Standing on a platform at London Bridge railway station, about to catch the train to New Cross, Dad told me to look up—if he hadn’t, I might not have noticed. Only if I tilted my head right back could I see the tip of London’s tallest skyscraper, all 95 storeys of gleaming glass pointing to the sky. It was the first time I’d seen the Shard in the flesh, not on a screen or in the newspaper, as the last time I visited London I don’t think it was even a hole in the ground. I felt like I could reach out and touch it, but it was so gigantic that I couldn’t really comprehend it. Just like I couldn’t comprehend the holiness of St. Pancras station’s arched cathedral-like ceiling earlier that day or my journey on the tube before that where the women carrying her load of brand-new bed sheets and the man engrossed in a tilting game on his phone captured a different kind of holiness. One where the wheels and cogs of this mammoth city all seem to work together and create something special, down the to the bones of the people and the metal of the train tracks.

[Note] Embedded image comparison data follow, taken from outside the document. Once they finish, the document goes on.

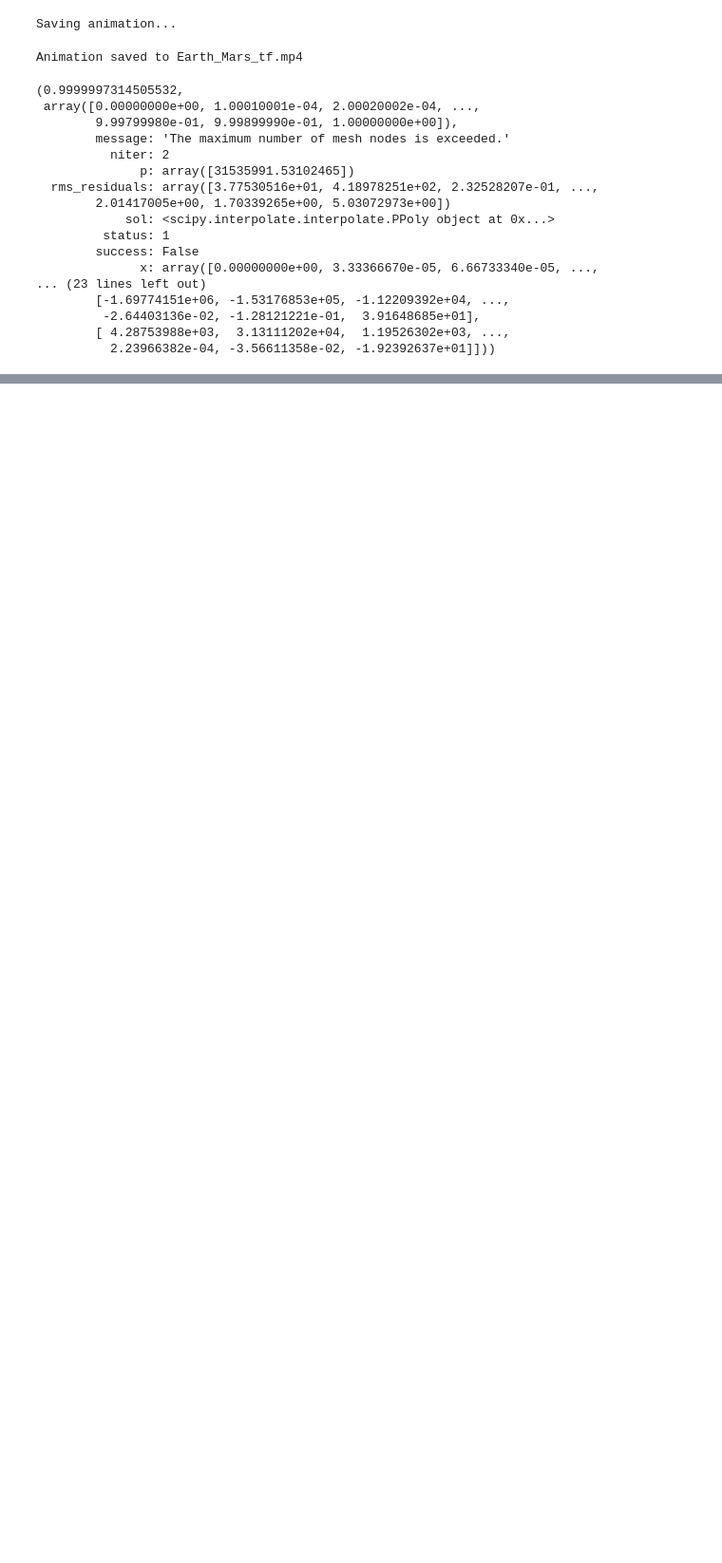
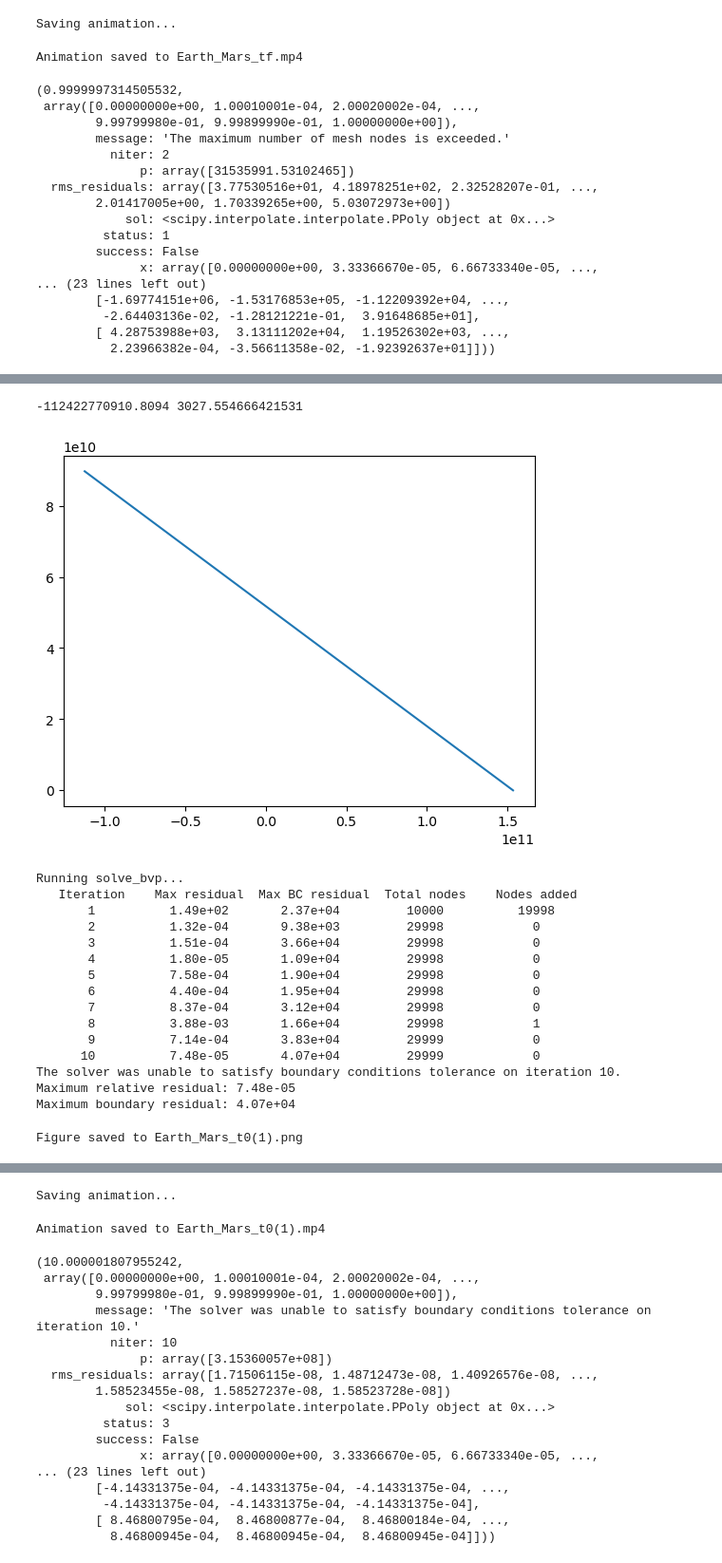
Before and after one commit to curtispevans/ogaucho-worktable, a Jupyter notebook: temp_work.ipynb, the cells around one changed output, grey strips where cells are left out. Shown: that part at 95% size. Cells and saved outputs as stored; diff of their text form; code cells hidden in the pictures; blank space fills up the shorter version.

```diff
--- a/temp_work.ipynb
+++ b/temp_work.ipynb
@@ -935,0 +906,49 @@ Animation saved to Earth_Mars_t0(1).mp4
+# %%
+#Test it with the planets class:
+t0_guess = 10
+T = 0.75
+steps = 10000
+y_guess = np.ones((8,10000))*-1050
+y_guess[0] = np.linspace(inner_planets[0].px(.1) + inner_planets[0].radius*1000, inner_planets[0].px(0.4*YEAR_TO_SEC) + inner_planets[0].radius*1000, steps)
+y_guess[1] = np.linspace(inner_planets[0].py(.1), inner_planets[0].py(0.4*YEAR_TO_SEC), steps)
+print(np.min(y_guess[0]), np.min(y_guess[1]))
+# vec = np.array([inner_planets[0].px(0.2*YEAR_TO_SEC) - inner_planets[0].px(0), inner_planets[0].py(0.2*YEAR_TO_SEC) - inner_planets[0].py(0)])
+# vec = vec / np.linalg.norm(vec) #make it a unit vector that points from initial guess position to final guess position
+# y_guess[2,:] = vec[0] * 50000
+# y_guess[3,:] = vec[1] * 50000
+
+y_guess[2:] = 1
+
+plt.plot(y_guess[0], y_guess[1])
+plt.show()
+
+best_path_t0(
+    inner_planets,
+    t0_guess=t0_guess,
+    y_guess = y_guess,
+    T=T,
+    figname='Earth_Mars_t0(1).png',
+    animname="Earth_Mars_t0(1).mp4",
+    max_nodes=30000,
+    N_COMPUTE_STEPS=steps,
+    G=6.674e-11,
+)
+# %% [output]
+-112422770910.8094 3027.554666421531
+[figure, added]
+Running solve_bvp...
+   Iteration    Max residual  Max BC residual  Total nodes    Nodes added
+       1          1.49e+02       2.37e+04         10000          19998
+       2          1.32e-04       9.38e+03         29998            0
+       3          1.51e-04       3.66e+04         29998            0
+       4          1.80e-05       1.09e+04         29998            0
+       5          7.58e-04       1.90e+04         29998            0
+       6          4.40e-04       1.95e+04         29998            0
+       7          8.37e-04       3.12e+04         29998            0
+       8          3.88e-03       1.66e+04         29998            1
+       9          7.14e-04       3.83e+04         29999            0
+      10          7.48e-05       4.07e+04         29999            0
+The solver was unable to satisfy boundary conditions tolerance on iteration 10.
+Maximum relative residual: 7.48e-05
+Maximum boundary residual: 4.07e+04
+Figure saved to Earth_Mars_t0(1).png
@@ -935,0 +957,19 @@ Animation saved to Earth_Mars_t0(1).mp4
+Saving animation...
+Animation saved to Earth_Mars_t0(1).mp4
+(10.000001807955242,
+ array([0.00000000e+00, 1.00010001e-04, 2.00020002e-04, ...,
+        9.99799980e-01, 9.99899990e-01, 1.00000000e+00]),
+        message: 'The solver was unable to satisfy boundary conditions tolerance on iteration 10.'
+          niter: 10
+              p: array([3.15360057e+08])
+  rms_residuals: array([1.71506115e-08, 1.48712473e-08, 1.40926576e-08, ...,
+        1.58523455e-08, 1.58527237e-08, 1.58523728e-08])
+            sol: <scipy.interpolate.interpolate.PPoly object at 0x...>
+         status: 3
+        success: False
+              x: array([0.00000000e+00, 3.33366670e-05, 6.66733340e-05, ...,
+... (23 lines left out)
+        [-4.14331375e-04, -4.14331375e-04, -4.14331375e-04, ...,
+         -4.14331375e-04, -4.14331375e-04, -4.14331375e-04],
+        [ 8.46800795e-04,  8.46800877e-04,  8.46800184e-04, ...,
+          8.46800945e-04,  8.46800945e-04,  8.46800945e-04]]))
```
Also changed, not shown: parts of 6 cells of this notebook, 2 other files.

But the most divine miracle was that I was in London at all. A couple of years ago it would have been unimaginable for me. Last year, when a pinprick of light appeared at the end of the tunnel of my two-year struggle with agoraphobia, when recovery finally seemed like a possibility, the idea coming to London was up there, shining like a shrine to freedom. It was something to work towards. But strangely, on Friday morning, it felt a normal thing to do. Which is exactly what I want.

When we arrived, however, it felt surreal—like a film set of London, and I was just an extra. Like if I walked around a street corner I’d find that the buildings were just facades with no insides. And so many people! They don’t look at you at all, which only added to my feeling of being in a movie or a dream.

Thankfully I had Dad to hold on to. He was my navigation. He grew up in and around London, so the whole transport system is ingrained deep in his brain and heart. I kept repeating variations of “How can there be so many people, Dad?” My hometown of Birmingham is Britain’s second city and seems like a village in comparison. From my house, it’s 15 minutes travelling into the town centre and 15 minutes out into the countryside.

I’ll have to get used to this largeness. With each route we took, I tried to memorise the names, familiarize myself with the bus numbers, pretend I was a local. I was staring into my new home. When we arrived at New Cross, excitement finally took over anxiety and I wasn’t sure whether to dance or cry because here was a place I had mapped out in my mind, seen in my imagination, and made reality. It was the final confirmation that Goldsmiths was the university for me and I didn’t even have to worry about being accepted because I already am. It just felt right.

That sprawling sensation that London has, when we were on the train and could see nothing but civilisation pouring in all directions, simultaneously terrifies me and enthralls me. The suburban areas are full of small windows illuminating other people’s existences for a split second as one of our final trains shuttled past in the dark. It made me realise that to other people, I am also one of those small squares of light, a little box of existence. I take everything so deadly serious sometimes, I act as if anything could go wrong at any minute. Being a little person in such largeness is humbling.

After having dinner with some of my family, we quietly began our mini-trek back home. As we got further away from city lights and travelled through blank hills and trees instead, the darkened windows became like a mirror. I wished they’d lower the artificial lights in trains at night—to see my reflection so close and so clearly was a little disconcerting. So I pressed my forehead against the glass, searching for any spotlight in the distance. My eyes followed the North Star, constant, all the way home. ♦